A historic and admirable royal order was recently issued by His Highness King Salman bin Abdulaziz designating 22 February as the annual Saudi Founding Day.
This decision will not only lay the foundations for a new and reviving narrative of Saudi Arabia’s early days, but it will also restructure priorities and set the record straight.
Contrary to the narrative that prevailed for decades, the Saudi state, or the concept thereof, date back to the days when the people of the Arabian Peninsula, starting from the central region of Najd, aspired for stable governance and a state that runs their affairs, guarantees their safety and security, and facilitates their lives.
The Saudi state was founded by the Royal Family ancestor Mohammad bin Saud in 1727. That was the true moment of foundation, not any other. So, who is Mohammad bin Saud?
Imam Mohammad bin Saud (died in 1765) is the hero and true founder of the Saudi legacy. He was the descendant of a noble family that ruled the city of Diriyah. Under some of his ancestors, the rule of the family sometimes expanded beyond the city’s borders.
The oldest known ancestor to the Saud family was Mani’ al-Muraydi, who established the emirate of Diriyah in 1446. However, it was only in 1744, nearly 300 years later, that Mohammad bin Saud met Muhammad bin Abdul Wahhab.
Mohammad bin Saud was a man with intent, ambition, and political wisdom. Many local and foreign historians have detailed his life and story, most notably, the late historian Mounir al-Ajlani.
Al-Ajlani called for reaffirming appreciation to the founding emir and refuted the prevailing narrative claiming Mohammad bin Saud had no knowledge of the Islamic reformism and da’wah of Sheikh Mohammad bin Abdul Wahab. Rather, the accounts of Ibn Bishr and other historians claim he willingly embraced it and by no means did it come as a surprise to him.

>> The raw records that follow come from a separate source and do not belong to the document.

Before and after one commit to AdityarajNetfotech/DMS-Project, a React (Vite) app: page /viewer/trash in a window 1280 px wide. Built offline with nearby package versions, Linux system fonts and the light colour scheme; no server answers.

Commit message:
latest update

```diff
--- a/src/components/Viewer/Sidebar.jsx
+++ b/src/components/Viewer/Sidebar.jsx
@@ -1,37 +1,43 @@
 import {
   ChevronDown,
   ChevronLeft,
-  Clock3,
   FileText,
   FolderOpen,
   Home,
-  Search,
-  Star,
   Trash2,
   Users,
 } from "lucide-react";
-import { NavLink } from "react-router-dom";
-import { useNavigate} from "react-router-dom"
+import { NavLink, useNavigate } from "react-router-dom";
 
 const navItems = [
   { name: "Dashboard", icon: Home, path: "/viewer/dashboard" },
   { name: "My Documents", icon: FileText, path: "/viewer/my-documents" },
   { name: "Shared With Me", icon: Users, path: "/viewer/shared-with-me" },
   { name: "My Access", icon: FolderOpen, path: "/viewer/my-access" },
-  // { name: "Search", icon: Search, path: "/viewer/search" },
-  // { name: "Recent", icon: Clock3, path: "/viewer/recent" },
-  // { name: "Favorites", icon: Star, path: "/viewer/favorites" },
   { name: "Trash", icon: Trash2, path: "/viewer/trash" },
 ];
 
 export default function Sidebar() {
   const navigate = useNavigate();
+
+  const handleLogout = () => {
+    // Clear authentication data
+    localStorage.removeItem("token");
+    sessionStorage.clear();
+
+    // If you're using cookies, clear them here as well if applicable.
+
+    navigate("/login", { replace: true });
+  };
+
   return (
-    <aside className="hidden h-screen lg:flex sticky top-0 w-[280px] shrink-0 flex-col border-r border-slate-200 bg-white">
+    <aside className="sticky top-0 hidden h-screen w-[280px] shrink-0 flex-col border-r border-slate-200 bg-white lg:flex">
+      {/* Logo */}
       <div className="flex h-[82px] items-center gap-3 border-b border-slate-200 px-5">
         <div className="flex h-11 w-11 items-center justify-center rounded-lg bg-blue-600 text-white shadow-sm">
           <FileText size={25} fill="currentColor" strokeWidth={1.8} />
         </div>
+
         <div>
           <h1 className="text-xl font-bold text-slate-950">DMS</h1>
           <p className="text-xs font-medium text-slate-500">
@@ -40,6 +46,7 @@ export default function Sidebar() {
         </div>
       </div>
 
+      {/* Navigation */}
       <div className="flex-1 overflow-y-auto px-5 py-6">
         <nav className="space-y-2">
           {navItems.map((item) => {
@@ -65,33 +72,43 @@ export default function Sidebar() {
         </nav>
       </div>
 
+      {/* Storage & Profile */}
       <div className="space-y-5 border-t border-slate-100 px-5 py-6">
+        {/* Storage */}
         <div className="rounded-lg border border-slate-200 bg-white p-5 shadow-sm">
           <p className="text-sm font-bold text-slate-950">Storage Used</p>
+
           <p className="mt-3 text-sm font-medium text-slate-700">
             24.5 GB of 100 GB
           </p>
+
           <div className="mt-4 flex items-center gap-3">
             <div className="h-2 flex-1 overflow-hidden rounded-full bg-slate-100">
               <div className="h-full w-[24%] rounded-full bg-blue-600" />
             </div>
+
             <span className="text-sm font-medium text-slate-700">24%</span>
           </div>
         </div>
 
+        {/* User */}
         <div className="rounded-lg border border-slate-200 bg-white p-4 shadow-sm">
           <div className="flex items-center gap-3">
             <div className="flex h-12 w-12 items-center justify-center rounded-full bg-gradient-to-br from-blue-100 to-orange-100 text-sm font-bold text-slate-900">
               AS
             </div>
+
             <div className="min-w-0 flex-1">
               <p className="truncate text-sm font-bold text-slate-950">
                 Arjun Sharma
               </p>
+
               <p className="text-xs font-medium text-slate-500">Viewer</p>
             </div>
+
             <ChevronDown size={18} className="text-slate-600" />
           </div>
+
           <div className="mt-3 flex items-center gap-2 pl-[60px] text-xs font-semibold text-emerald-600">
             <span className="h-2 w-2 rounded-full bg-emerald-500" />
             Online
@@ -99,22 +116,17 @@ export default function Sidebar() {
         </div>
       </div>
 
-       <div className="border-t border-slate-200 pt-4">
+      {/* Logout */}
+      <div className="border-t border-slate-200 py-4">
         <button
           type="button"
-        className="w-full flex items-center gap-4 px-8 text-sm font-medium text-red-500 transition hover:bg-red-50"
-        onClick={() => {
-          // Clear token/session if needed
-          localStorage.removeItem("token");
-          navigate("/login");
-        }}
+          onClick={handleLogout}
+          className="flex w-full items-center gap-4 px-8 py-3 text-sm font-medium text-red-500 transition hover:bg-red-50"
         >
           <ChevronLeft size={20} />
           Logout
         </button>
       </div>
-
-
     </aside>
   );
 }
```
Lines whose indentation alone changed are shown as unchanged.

Al-Ajlani says Diriyah was no stranger to Sheikh Abdul Wahab and his da’wah, for the latter had close connections to and frequent communication with many of its men way before he sought refuge in the city. Among them was Mohammad bin Saud’s son and successor, Abdulaziz. As such, al-Ajlani wonders, did Mohammad bin Saud let his son Abdulaziz exchange letters with the Sheikh without his knowledge?
Al-Ajlani cites whom he calls the great French historian Mengin, who obtained his information from those exiled from Saudi Arabia to Cairo, as saying that the Sheikh shared his plan entirely with the emir of Diriyah beforehand, and that his migration to Diriyah in the first place was preceded by many precise arrangements and an initial invite from the emir, who sent knights to welcome and accompany him before he reached the city (“History of the Saudi Arabian country”, Munir al-Ajlani, volume 1, page 94).
Al-Ajlani wrote his book in the era of King Faisal, relying on multi-lingual documents and local sources, as well as personal interviews with senior members of the Saudi Royal family and senior officials in the Saudi state since the era of King Abdulaziz.
This is but a small insight into the life and journey of the First Founder, Muhammad bin Saud.
This article was originally published in, and translated from, pan-Arab daily Asharq al-Awsat.